Jason Wentworth elbow-bumps Donna Lasinski as the lawmakers start the Michigan Legislature's 101st session at the Michigan Capitol in Lansing on Wednesday, Jan. 13, 2021.

"This is about personal responsibility," Wentworth said. "It's not about saying, 'Well, I support 100% reopening.' It's about giving business owners the opportunity to survive."

Shirkey called the 25% capacity limit arbitrary in light of the Whitmer administration also requiring tables to be spaced out six feet apart.

"Put as many tables as you can six feet apart. Forget the capacity restriction," Shirkey said.

The press conference Thursday highlighted the remaining deep divides between the GOP-controlled Legislature and Michigan's Democratic governor over how best to respond to the pandemic.

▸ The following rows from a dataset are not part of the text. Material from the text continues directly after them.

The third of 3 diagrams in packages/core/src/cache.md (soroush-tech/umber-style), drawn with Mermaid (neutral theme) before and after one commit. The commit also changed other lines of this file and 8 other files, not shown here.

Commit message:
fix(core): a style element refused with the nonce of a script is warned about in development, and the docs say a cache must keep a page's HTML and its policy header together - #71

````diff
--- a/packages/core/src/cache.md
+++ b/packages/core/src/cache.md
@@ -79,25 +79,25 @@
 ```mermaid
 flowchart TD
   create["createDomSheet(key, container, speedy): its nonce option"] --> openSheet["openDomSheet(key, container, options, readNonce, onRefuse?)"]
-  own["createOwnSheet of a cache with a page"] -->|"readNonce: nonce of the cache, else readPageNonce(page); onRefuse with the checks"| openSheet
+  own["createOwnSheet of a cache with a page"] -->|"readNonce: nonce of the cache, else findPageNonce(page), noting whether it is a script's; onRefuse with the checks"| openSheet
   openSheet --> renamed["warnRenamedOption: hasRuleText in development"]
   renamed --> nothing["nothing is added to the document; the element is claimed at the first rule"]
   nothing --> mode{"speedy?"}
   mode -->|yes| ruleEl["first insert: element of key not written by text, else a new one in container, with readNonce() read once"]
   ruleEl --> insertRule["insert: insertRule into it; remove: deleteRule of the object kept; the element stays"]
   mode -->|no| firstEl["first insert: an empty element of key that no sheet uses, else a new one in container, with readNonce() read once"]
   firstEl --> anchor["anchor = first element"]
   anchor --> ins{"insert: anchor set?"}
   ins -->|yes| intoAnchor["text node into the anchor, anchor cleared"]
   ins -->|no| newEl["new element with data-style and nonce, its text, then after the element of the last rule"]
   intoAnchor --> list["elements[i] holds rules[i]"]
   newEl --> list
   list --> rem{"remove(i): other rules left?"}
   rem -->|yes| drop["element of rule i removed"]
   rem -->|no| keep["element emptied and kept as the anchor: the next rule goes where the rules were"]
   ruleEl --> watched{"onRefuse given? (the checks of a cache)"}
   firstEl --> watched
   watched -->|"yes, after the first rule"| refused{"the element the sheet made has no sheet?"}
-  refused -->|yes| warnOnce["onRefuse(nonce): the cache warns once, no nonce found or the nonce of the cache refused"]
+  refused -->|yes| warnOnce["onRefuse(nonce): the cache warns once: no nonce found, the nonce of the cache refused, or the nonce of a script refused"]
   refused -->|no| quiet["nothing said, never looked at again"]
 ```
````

Since the state reported its first COVID-19 cases on March 10, Whitmer has said her administration is following science and data in issuing epidemic orders that limit gatherings and business activities. But Republicans have called for loosening the restrictions more quickly to boost the economy and to allow people to make decisions for themselves.

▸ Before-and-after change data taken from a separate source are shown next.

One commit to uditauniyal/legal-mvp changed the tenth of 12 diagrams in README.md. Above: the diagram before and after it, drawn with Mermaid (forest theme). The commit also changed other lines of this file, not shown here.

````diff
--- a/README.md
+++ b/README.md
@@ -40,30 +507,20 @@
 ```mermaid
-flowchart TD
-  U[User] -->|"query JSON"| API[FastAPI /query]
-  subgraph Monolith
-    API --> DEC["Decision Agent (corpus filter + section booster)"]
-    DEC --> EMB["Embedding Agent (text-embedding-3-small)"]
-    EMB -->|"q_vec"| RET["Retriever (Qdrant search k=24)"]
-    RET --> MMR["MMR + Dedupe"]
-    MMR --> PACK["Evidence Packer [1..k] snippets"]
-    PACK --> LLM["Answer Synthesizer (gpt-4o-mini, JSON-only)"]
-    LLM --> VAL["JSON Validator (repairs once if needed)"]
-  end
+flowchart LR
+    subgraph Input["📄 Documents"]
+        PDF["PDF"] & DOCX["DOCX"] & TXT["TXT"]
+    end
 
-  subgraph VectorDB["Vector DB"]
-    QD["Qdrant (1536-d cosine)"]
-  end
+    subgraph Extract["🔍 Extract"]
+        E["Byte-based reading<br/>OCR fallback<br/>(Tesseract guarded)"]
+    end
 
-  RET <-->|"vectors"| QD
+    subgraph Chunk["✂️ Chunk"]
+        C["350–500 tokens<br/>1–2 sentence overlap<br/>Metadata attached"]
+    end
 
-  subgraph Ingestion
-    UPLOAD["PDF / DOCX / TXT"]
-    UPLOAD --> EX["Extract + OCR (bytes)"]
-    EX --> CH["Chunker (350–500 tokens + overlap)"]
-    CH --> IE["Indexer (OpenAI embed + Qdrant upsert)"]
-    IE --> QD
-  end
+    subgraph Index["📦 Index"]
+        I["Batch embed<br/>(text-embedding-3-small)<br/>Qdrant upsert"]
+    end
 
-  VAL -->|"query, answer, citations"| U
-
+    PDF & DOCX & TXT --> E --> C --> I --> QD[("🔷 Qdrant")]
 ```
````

"The health of our economy is inextricably linked to the health of our people," Whitmer said during her address Wednesday night. "Effectively rebuilding our economy this year requires that we protect public health. That hurdle is cleared easier and quicker if we work together."

As of Wednesday, the state has reported 554,237 confirmed cases and 14,411 deaths linked to the virus. But 463,106 residents are considered recovered.

Michigan saw a surge in cases in November that spurred Whitmer's administration to suspend indoor dining at restaurants, in-person instruction at high schools and other businesses, like movie theaters. Since then, infection rates have dropped, and the administration has lifted many of the restrictions.

Senate Majority Leader Mike Shirkey talks to reporters on Sept. 11, 2019.

In recent weeks, Michigan has reported fewer new COVID-19 cases per population than neighboring states that have weaker restrictions in place, according to data from the Centers for Disease Control and Prevention.

On Feb. 1, indoor dining at restaurants is scheduled to resume with a 25% capacity limit and a 10 p.m. curfew.

Wentworth said the Feb. 1 reopening plan is "not set in stone" and restaurant owners are concerned the date will change.

"That right there is reckless," Wentworth said of the looming uncertainty facing business owners.

The state needs clarity on what the expectations are and to trust people to follow them, Shirkey said.

House Republicans are also pushing for in-person instruction at Michigan schools. Many Michigan schools are offering in-person instruction this month, but some have remained fully virtual since March.

On Wednesday, House Republicans proposed tying some school funding to in-person instruction relaunching by Feb. 15.

"Our goal is to get kids in the classroom as fast as possible. I think incentivizing that will help schools speed that up," Wentworth said.

The governor has encouraged schools to offer in-person instruction by March 1.

Amid the disagreements, the Michigan Senate blocked 13 of Whitmer's appointees on Wednesday while Republicans pushed for more influence on the state's COVID-19 response. Shirkey didn't rule out more appointment rejections in the future.

"Until this governor stops acting unilaterally and invests in and encourages and invites in the Legislature to be part of most of these decisions, not all but many, then we're relegated to using the tools that are available to us through our constitution and our statutes," he said.